TASK DATA below:
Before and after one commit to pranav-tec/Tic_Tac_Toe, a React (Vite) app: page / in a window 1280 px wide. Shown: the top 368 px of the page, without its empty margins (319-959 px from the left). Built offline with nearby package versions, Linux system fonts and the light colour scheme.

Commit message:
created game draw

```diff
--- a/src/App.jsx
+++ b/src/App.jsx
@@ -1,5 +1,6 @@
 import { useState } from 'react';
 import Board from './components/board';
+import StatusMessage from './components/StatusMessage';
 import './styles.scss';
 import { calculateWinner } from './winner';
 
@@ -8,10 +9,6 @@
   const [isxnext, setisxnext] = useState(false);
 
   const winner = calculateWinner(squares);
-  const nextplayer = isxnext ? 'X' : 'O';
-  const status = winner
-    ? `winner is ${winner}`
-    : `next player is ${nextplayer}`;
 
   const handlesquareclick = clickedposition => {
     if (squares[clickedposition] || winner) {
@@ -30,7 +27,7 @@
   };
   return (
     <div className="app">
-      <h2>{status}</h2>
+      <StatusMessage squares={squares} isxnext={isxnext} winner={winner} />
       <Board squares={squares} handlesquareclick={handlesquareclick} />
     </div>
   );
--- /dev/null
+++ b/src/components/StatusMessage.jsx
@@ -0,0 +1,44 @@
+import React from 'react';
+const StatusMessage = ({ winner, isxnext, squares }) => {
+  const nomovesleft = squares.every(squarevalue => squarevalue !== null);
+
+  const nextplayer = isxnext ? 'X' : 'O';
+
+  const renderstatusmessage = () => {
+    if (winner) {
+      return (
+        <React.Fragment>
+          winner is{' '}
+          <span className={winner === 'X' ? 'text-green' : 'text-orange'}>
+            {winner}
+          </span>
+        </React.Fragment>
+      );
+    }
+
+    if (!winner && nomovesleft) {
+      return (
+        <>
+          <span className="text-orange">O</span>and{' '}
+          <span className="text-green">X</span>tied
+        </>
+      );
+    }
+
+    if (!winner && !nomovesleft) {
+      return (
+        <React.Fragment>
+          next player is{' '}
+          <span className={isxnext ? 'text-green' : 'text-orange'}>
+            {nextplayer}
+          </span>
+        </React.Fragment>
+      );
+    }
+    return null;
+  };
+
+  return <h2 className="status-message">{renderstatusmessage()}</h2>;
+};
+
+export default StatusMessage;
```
End of TASK DATA.
### EXERCISE OBJECTIVE
Write out every record verbatim.

### COMPLETED TASK
Before and after one commit to pranav-tec/Tic_Tac_Toe, a React (Vite) app: page / in a window 1280 px wide. Shown: the top 368 px of the page, without its empty margins (319-959 px from the left). Built offline with nearby package versions, Linux system fonts and the light colour scheme.

Commit message:
created game draw

```diff
--- a/src/App.jsx
+++ b/src/App.jsx
@@ -1,5 +1,6 @@
 import { useState } from 'react';
 import Board from './components/board';
+import StatusMessage from './components/StatusMessage';
 import './styles.scss';
 import { calculateWinner } from './winner';
 
@@ -8,10 +9,6 @@
   const [isxnext, setisxnext] = useState(false);
 
   const winner = calculateWinner(squares);
-  const nextplayer = isxnext ? 'X' : 'O';
-  const status = winner
-    ? `winner is ${winner}`
-    : `next player is ${nextplayer}`;
 
   const handlesquareclick = clickedposition => {
     if (squares[clickedposition] || winner) {
@@ -30,7 +27,7 @@
   };
   return (
     <div className="app">
-      <h2>{status}</h2>
+      <StatusMessage squares={squares} isxnext={isxnext} winner={winner} />
       <Board squares={squares} handlesquareclick={handlesquareclick} />
     </div>
   );
--- /dev/null
+++ b/src/components/StatusMessage.jsx
@@ -0,0 +1,44 @@
+import React from 'react';
+const StatusMessage = ({ winner, isxnext, squares }) => {
+  const nomovesleft = squares.every(squarevalue => squarevalue !== null);
+
+  const nextplayer = isxnext ? 'X' : 'O';
+
+  const renderstatusmessage = () => {
+    if (winner) {
+      return (
+        <React.Fragment>
+          winner is{' '}
+          <span className={winner === 'X' ? 'text-green' : 'text-orange'}>
+            {winner}
+          </span>
+        </React.Fragment>
+      );
+    }
+
+    if (!winner && nomovesleft) {
+      return (
+        <>
+          <span className="text-orange">O</span>and{' '}
+          <span className="text-green">X</span>tied
+        </>
+      );
+    }
+
+    if (!winner && !nomovesleft) {
+      return (
+        <React.Fragment>
+          next player is{' '}
+          <span className={isxnext ? 'text-green' : 'text-orange'}>
+            {nextplayer}
+          </span>
+        </React.Fragment>
+      );
+    }
+    return null;
+  };
+
+  return <h2 className="status-message">{renderstatusmessage()}</h2>;
+};
+
+export default StatusMessage;
```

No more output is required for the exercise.